Try it ▸
Give every entry again, unchanged, and leave its images out.
-- Records supplied follows --
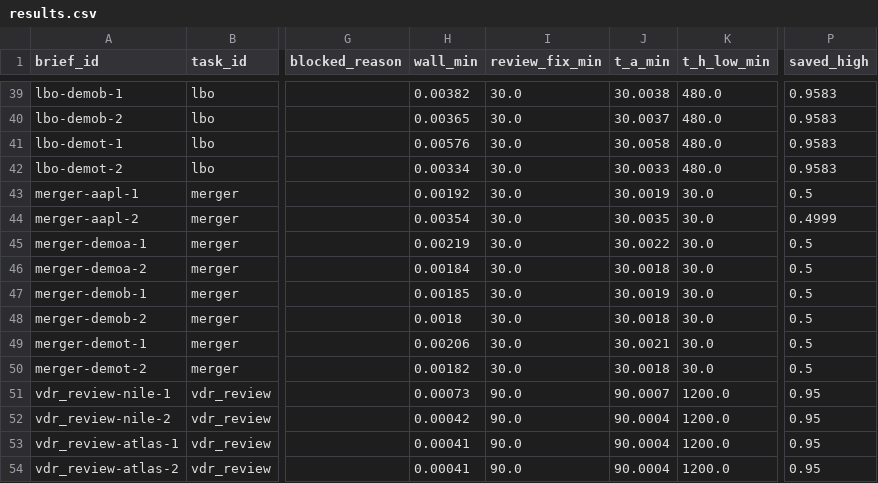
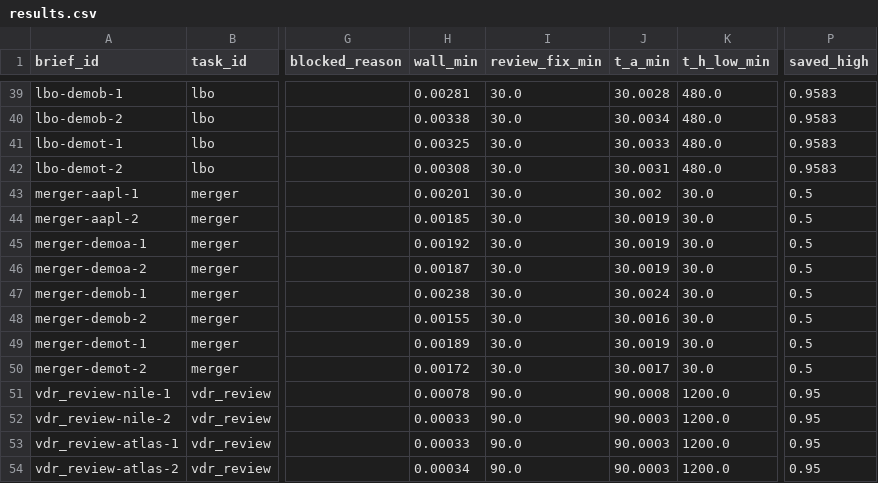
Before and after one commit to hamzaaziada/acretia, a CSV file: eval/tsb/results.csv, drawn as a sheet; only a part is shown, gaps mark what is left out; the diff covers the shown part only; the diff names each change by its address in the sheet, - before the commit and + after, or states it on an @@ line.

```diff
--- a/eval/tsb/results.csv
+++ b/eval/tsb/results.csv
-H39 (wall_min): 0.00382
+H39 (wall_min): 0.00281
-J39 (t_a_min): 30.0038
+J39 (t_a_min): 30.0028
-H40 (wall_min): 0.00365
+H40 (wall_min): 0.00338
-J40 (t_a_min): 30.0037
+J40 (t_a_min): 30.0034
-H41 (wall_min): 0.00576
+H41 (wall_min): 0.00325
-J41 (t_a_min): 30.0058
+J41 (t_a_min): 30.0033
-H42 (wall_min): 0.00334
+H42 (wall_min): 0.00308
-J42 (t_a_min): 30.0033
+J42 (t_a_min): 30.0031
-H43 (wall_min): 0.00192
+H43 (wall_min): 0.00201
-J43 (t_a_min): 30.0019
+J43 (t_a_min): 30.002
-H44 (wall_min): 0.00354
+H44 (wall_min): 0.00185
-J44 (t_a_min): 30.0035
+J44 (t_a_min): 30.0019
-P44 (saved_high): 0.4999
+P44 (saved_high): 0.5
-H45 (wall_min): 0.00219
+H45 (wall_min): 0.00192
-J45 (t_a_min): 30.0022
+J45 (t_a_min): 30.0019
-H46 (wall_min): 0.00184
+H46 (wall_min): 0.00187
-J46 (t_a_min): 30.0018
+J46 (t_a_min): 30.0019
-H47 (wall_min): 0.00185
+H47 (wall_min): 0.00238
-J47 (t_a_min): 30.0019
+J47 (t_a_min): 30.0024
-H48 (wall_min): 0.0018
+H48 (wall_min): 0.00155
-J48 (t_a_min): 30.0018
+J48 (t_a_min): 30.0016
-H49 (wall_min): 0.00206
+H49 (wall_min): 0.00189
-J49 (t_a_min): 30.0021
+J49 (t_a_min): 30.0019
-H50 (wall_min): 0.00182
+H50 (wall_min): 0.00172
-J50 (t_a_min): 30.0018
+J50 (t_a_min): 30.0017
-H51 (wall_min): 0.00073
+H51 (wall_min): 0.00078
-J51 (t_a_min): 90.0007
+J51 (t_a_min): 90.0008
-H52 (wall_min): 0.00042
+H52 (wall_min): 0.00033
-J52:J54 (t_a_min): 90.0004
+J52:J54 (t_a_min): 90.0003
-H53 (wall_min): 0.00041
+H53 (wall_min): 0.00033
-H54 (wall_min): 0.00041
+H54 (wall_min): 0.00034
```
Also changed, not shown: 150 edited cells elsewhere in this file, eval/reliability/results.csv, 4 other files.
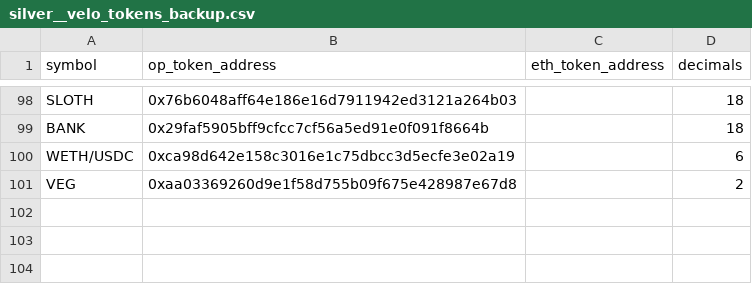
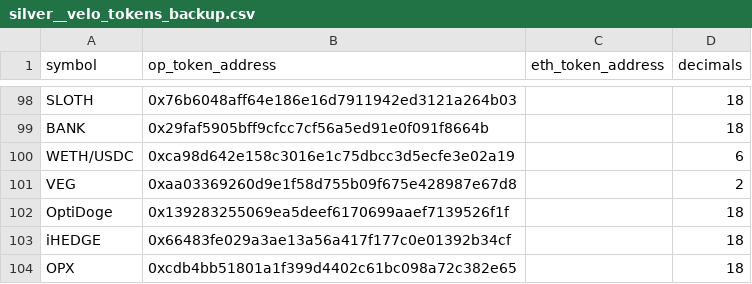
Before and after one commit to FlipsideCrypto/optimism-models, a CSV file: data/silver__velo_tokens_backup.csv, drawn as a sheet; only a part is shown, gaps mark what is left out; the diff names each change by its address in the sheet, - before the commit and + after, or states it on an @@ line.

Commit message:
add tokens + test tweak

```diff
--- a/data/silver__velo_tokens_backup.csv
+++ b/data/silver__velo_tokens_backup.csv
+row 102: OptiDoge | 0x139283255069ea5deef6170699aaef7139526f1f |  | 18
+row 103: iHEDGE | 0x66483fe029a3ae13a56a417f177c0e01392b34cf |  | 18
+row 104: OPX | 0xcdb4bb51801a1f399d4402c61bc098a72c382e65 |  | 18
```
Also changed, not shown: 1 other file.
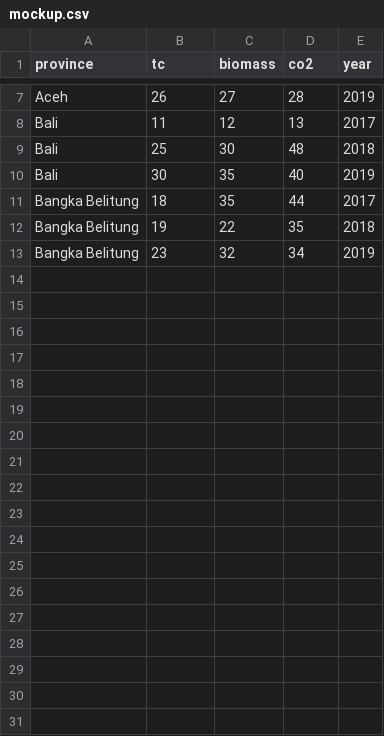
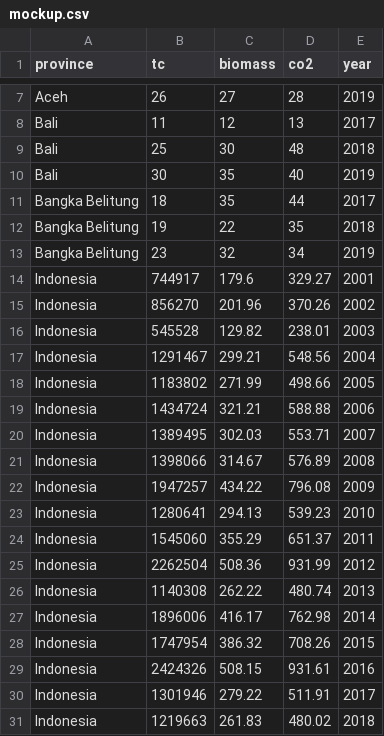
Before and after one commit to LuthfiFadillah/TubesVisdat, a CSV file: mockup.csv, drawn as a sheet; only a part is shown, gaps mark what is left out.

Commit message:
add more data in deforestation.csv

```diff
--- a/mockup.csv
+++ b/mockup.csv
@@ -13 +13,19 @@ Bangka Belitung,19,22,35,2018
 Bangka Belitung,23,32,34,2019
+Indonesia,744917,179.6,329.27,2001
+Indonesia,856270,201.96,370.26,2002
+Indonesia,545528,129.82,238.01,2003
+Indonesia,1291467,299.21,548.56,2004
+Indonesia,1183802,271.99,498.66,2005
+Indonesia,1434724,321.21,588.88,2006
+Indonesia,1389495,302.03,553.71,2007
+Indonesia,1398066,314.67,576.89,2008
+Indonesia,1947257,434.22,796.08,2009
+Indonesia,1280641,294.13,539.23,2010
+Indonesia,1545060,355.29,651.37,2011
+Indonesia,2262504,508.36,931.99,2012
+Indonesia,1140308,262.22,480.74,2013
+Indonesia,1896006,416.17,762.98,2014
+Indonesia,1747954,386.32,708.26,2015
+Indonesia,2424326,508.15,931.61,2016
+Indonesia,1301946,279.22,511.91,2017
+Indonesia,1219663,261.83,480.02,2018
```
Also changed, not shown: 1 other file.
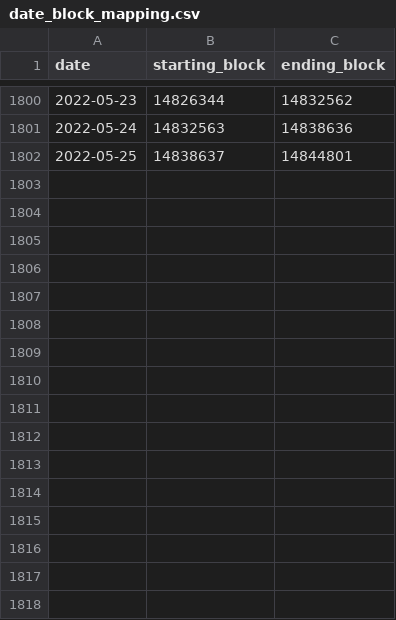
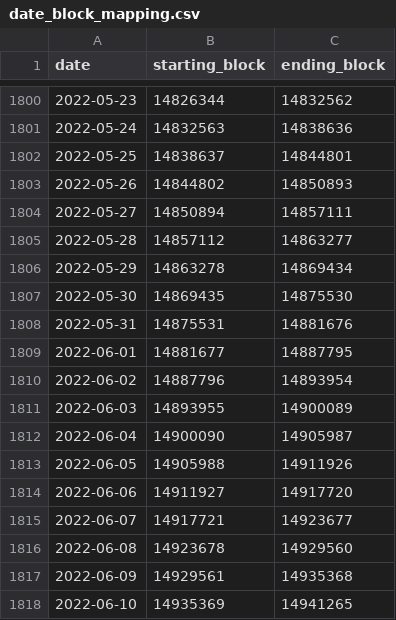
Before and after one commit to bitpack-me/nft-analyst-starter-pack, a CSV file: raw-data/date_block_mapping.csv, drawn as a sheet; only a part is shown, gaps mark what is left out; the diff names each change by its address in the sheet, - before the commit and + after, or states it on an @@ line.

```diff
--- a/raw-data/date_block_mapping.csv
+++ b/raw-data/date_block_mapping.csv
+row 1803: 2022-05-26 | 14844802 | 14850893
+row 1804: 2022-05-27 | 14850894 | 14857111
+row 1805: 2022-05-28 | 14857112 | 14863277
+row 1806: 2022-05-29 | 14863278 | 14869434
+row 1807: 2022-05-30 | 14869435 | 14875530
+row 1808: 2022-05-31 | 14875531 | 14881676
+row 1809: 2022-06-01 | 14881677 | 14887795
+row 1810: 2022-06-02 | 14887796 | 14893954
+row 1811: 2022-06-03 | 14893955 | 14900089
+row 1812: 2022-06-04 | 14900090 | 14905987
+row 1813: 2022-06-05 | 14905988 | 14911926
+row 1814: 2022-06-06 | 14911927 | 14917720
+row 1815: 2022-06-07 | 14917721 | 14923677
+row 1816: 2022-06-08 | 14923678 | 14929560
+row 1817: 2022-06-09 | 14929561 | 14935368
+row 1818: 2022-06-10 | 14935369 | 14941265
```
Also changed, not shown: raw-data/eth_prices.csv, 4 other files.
-- Records supplied concluded --
Answer section ▸
Before and after one commit to hamzaaziada/acretia, a CSV file: eval/tsb/results.csv, drawn as a sheet; only a part is shown, gaps mark what is left out; the diff covers the shown part only; the diff names each change by its address in the sheet, - before the commit and + after, or states it on an @@ line.

```diff
--- a/eval/tsb/results.csv
+++ b/eval/tsb/results.csv
-H39 (wall_min): 0.00382
+H39 (wall_min): 0.00281
-J39 (t_a_min): 30.0038
+J39 (t_a_min): 30.0028
-H40 (wall_min): 0.00365
+H40 (wall_min): 0.00338
-J40 (t_a_min): 30.0037
+J40 (t_a_min): 30.0034
-H41 (wall_min): 0.00576
+H41 (wall_min): 0.00325
-J41 (t_a_min): 30.0058
+J41 (t_a_min): 30.0033
-H42 (wall_min): 0.00334
+H42 (wall_min): 0.00308
-J42 (t_a_min): 30.0033
+J42 (t_a_min): 30.0031
-H43 (wall_min): 0.00192
+H43 (wall_min): 0.00201
-J43 (t_a_min): 30.0019
+J43 (t_a_min): 30.002
-H44 (wall_min): 0.00354
+H44 (wall_min): 0.00185
-J44 (t_a_min): 30.0035
+J44 (t_a_min): 30.0019
-P44 (saved_high): 0.4999
+P44 (saved_high): 0.5
-H45 (wall_min): 0.00219
+H45 (wall_min): 0.00192
-J45 (t_a_min): 30.0022
+J45 (t_a_min): 30.0019
-H46 (wall_min): 0.00184
+H46 (wall_min): 0.00187
-J46 (t_a_min): 30.0018
+J46 (t_a_min): 30.0019
-H47 (wall_min): 0.00185
+H47 (wall_min): 0.00238
-J47 (t_a_min): 30.0019
+J47 (t_a_min): 30.0024
-H48 (wall_min): 0.0018
+H48 (wall_min): 0.00155
-J48 (t_a_min): 30.0018
+J48 (t_a_min): 30.0016
-H49 (wall_min): 0.00206
+H49 (wall_min): 0.00189
-J49 (t_a_min): 30.0021
+J49 (t_a_min): 30.0019
-H50 (wall_min): 0.00182
+H50 (wall_min): 0.00172
-J50 (t_a_min): 30.0018
+J50 (t_a_min): 30.0017
-H51 (wall_min): 0.00073
+H51 (wall_min): 0.00078
-J51 (t_a_min): 90.0007
+J51 (t_a_min): 90.0008
-H52 (wall_min): 0.00042
+H52 (wall_min): 0.00033
-J52:J54 (t_a_min): 90.0004
+J52:J54 (t_a_min): 90.0003
-H53 (wall_min): 0.00041
+H53 (wall_min): 0.00033
-H54 (wall_min): 0.00041
+H54 (wall_min): 0.00034
```
Also changed, not shown: 150 edited cells elsewhere in this file, eval/reliability/results.csv, 4 other files.
Before and after one commit to FlipsideCrypto/optimism-models, a CSV file: data/silver__velo_tokens_backup.csv, drawn as a sheet; only a part is shown, gaps mark what is left out; the diff names each change by its address in the sheet, - before the commit and + after, or states it on an @@ line.

Commit message:
add tokens + test tweak

```diff
--- a/data/silver__velo_tokens_backup.csv
+++ b/data/silver__velo_tokens_backup.csv
+row 102: OptiDoge | 0x139283255069ea5deef6170699aaef7139526f1f |  | 18
+row 103: iHEDGE | 0x66483fe029a3ae13a56a417f177c0e01392b34cf |  | 18
+row 104: OPX | 0xcdb4bb51801a1f399d4402c61bc098a72c382e65 |  | 18
```
Also changed, not shown: 1 other file.
Before and after one commit to LuthfiFadillah/TubesVisdat, a CSV file: mockup.csv, drawn as a sheet; only a part is shown, gaps mark what is left out.

Commit message:
add more data in deforestation.csv

```diff
--- a/mockup.csv
+++ b/mockup.csv
@@ -13 +13,19 @@ Bangka Belitung,19,22,35,2018
 Bangka Belitung,23,32,34,2019
+Indonesia,744917,179.6,329.27,2001
+Indonesia,856270,201.96,370.26,2002
+Indonesia,545528,129.82,238.01,2003
+Indonesia,1291467,299.21,548.56,2004
+Indonesia,1183802,271.99,498.66,2005
+Indonesia,1434724,321.21,588.88,2006
+Indonesia,1389495,302.03,553.71,2007
+Indonesia,1398066,314.67,576.89,2008
+Indonesia,1947257,434.22,796.08,2009
+Indonesia,1280641,294.13,539.23,2010
+Indonesia,1545060,355.29,651.37,2011
+Indonesia,2262504,508.36,931.99,2012
+Indonesia,1140308,262.22,480.74,2013
+Indonesia,1896006,416.17,762.98,2014
+Indonesia,1747954,386.32,708.26,2015
+Indonesia,2424326,508.15,931.61,2016
+Indonesia,1301946,279.22,511.91,2017
+Indonesia,1219663,261.83,480.02,2018
```
Also changed, not shown: 1 other file.
Before and after one commit to bitpack-me/nft-analyst-starter-pack, a CSV file: raw-data/date_block_mapping.csv, drawn as a sheet; only a part is shown, gaps mark what is left out; the diff names each change by its address in the sheet, - before the commit and + after, or states it on an @@ line.

```diff
--- a/raw-data/date_block_mapping.csv
+++ b/raw-data/date_block_mapping.csv
+row 1803: 2022-05-26 | 14844802 | 14850893
+row 1804: 2022-05-27 | 14850894 | 14857111
+row 1805: 2022-05-28 | 14857112 | 14863277
+row 1806: 2022-05-29 | 14863278 | 14869434
+row 1807: 2022-05-30 | 14869435 | 14875530
+row 1808: 2022-05-31 | 14875531 | 14881676
+row 1809: 2022-06-01 | 14881677 | 14887795
+row 1810: 2022-06-02 | 14887796 | 14893954
+row 1811: 2022-06-03 | 14893955 | 14900089
+row 1812: 2022-06-04 | 14900090 | 14905987
+row 1813: 2022-06-05 | 14905988 | 14911926
+row 1814: 2022-06-06 | 14911927 | 14917720
+row 1815: 2022-06-07 | 14917721 | 14923677
+row 1816: 2022-06-08 | 14923678 | 14929560
+row 1817: 2022-06-09 | 14929561 | 14935368
+row 1818: 2022-06-10 | 14935369 | 14941265
```
Also changed, not shown: raw-data/eth_prices.csv, 4 other files.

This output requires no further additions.